**** RECORDS SHOWN

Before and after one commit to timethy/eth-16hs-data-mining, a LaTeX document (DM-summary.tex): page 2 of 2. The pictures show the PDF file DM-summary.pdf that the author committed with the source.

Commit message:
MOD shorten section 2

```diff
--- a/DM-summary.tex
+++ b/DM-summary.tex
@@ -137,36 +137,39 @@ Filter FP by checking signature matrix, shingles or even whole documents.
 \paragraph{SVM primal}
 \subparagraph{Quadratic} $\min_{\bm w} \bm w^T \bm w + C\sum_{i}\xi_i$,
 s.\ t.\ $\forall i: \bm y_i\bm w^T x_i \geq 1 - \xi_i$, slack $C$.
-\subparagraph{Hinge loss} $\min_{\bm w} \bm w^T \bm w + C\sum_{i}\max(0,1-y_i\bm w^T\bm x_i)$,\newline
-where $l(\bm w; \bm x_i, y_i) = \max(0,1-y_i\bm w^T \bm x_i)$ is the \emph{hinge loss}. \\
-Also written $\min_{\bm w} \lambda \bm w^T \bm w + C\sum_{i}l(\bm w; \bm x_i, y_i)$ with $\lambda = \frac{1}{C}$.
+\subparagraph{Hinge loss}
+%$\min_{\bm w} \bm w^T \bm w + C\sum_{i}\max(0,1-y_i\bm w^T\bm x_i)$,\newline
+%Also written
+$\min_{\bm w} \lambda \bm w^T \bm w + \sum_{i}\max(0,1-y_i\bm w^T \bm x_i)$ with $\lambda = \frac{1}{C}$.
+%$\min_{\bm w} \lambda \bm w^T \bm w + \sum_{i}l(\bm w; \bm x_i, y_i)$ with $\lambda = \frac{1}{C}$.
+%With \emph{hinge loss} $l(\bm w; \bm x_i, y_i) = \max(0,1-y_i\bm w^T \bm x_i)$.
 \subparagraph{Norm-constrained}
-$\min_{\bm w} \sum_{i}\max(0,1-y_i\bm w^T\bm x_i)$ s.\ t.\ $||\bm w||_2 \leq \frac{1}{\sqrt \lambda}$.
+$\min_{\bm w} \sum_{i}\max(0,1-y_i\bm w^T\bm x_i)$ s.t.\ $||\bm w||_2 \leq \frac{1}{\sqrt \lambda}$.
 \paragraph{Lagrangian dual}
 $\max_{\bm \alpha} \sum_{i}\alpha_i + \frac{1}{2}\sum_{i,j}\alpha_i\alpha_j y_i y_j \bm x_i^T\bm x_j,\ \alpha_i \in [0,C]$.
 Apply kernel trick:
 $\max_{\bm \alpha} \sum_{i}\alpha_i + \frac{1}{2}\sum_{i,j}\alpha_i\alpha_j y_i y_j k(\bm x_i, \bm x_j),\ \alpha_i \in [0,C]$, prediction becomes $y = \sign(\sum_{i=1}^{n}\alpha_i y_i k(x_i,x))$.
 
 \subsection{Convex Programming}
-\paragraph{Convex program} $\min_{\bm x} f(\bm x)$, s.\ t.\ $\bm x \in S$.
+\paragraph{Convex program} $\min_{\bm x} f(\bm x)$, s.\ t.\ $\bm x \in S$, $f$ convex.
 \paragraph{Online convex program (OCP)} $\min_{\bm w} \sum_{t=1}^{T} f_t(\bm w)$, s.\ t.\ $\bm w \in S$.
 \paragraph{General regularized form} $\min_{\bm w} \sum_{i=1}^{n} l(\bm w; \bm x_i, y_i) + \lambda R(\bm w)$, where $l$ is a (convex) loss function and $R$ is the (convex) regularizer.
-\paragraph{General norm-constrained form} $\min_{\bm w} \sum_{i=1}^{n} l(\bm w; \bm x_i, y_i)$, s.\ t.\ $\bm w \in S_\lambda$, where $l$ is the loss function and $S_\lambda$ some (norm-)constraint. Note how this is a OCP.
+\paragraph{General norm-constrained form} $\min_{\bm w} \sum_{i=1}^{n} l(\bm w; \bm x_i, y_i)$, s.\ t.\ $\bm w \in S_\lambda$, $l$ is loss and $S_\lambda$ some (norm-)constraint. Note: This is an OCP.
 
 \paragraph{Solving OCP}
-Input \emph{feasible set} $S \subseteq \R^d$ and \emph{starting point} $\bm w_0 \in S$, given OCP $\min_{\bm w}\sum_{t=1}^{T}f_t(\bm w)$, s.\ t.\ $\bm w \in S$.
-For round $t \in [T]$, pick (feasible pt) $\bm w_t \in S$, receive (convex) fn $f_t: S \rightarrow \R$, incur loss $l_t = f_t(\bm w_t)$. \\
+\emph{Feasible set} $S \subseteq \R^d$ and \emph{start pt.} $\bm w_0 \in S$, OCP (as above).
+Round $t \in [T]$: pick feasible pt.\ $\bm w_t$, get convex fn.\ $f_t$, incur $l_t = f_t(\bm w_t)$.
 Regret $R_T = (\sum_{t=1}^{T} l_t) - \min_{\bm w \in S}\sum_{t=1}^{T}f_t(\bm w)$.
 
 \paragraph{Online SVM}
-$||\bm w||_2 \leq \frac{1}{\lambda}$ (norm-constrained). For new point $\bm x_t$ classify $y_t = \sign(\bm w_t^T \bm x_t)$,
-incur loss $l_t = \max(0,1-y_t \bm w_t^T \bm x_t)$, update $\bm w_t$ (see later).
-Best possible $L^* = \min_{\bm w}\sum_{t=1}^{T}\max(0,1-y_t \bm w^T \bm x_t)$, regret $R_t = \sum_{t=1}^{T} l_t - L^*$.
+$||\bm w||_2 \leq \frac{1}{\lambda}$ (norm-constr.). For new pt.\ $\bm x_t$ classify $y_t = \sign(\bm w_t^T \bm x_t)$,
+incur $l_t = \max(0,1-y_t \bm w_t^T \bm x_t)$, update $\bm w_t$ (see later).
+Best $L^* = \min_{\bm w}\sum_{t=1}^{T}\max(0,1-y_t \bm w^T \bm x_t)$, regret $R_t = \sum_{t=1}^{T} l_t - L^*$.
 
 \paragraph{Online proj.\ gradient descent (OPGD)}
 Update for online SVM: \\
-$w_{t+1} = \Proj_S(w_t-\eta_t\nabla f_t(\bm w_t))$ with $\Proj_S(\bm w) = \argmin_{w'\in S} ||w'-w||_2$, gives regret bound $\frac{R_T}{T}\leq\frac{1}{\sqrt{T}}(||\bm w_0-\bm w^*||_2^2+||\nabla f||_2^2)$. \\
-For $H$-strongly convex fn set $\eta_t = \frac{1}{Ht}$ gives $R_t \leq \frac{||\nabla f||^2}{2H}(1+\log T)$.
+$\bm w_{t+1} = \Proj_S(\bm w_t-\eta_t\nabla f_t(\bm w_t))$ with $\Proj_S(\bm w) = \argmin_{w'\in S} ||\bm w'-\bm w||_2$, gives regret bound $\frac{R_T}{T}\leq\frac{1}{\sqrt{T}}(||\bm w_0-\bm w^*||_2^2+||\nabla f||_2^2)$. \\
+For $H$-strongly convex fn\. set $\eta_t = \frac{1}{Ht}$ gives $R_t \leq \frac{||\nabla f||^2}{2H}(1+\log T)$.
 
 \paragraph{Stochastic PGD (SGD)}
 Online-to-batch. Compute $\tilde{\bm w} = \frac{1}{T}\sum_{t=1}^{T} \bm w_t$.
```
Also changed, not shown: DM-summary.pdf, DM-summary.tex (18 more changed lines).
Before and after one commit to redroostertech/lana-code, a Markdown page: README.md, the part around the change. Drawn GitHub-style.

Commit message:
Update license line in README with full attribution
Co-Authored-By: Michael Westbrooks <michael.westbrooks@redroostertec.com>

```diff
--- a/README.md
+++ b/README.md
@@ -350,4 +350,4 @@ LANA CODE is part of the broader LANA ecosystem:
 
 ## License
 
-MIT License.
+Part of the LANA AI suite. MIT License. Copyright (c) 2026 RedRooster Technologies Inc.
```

********

• [YOUR ASSIGNMENT]:
Reading the records above, count the lines that include "nabla" and say only how many.

• [ANSWER AREA]:
4